● Your assignment
Count the lines in the following data that include "property". Please write only the number.

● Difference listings
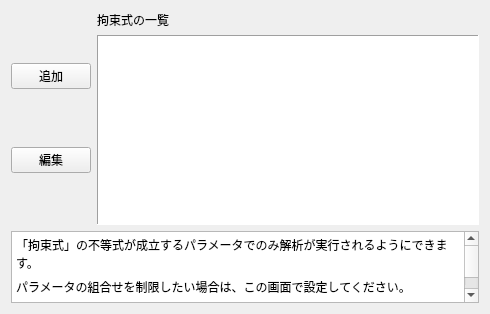
The window that pyfemtet_opt_gui/ui/WizardPage_cns.ui (pyfemtet/pyfemtet-opt-gui) describes before a commit, drawn with Qt 5.
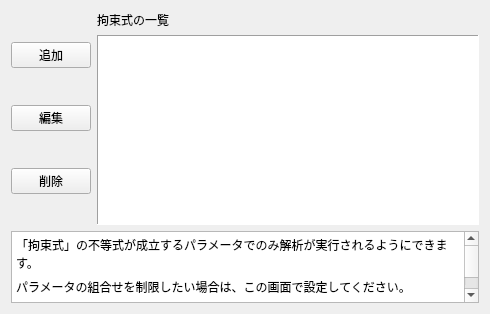
The same window after the commit. Icons and pictures are not drawn.

Commit message: ADD: 拘束式の削除ボタンを追加

Patch:
```diff
--- a/pyfemtet_opt_gui/ui/WizardPage_cns.ui
+++ b/pyfemtet_opt_gui/ui/WizardPage_cns.ui
@@ -36,6 +36,16 @@
        </property>
       </widget>
      </item>
+     <item>
+      <widget class="QPushButton" name="pushButton_delete">
+       <property name="text">
+        <string>削除</string>
+       </property>
+       <property name="icon">
+        <iconset theme="QIcon::ThemeIcon::EditDelete"/>
+       </property>
+      </widget>
+     </item>
     </layout>
    </item>
    <item row="0" column="1">
```
The commit also changes 4 other files.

● Response to this task
5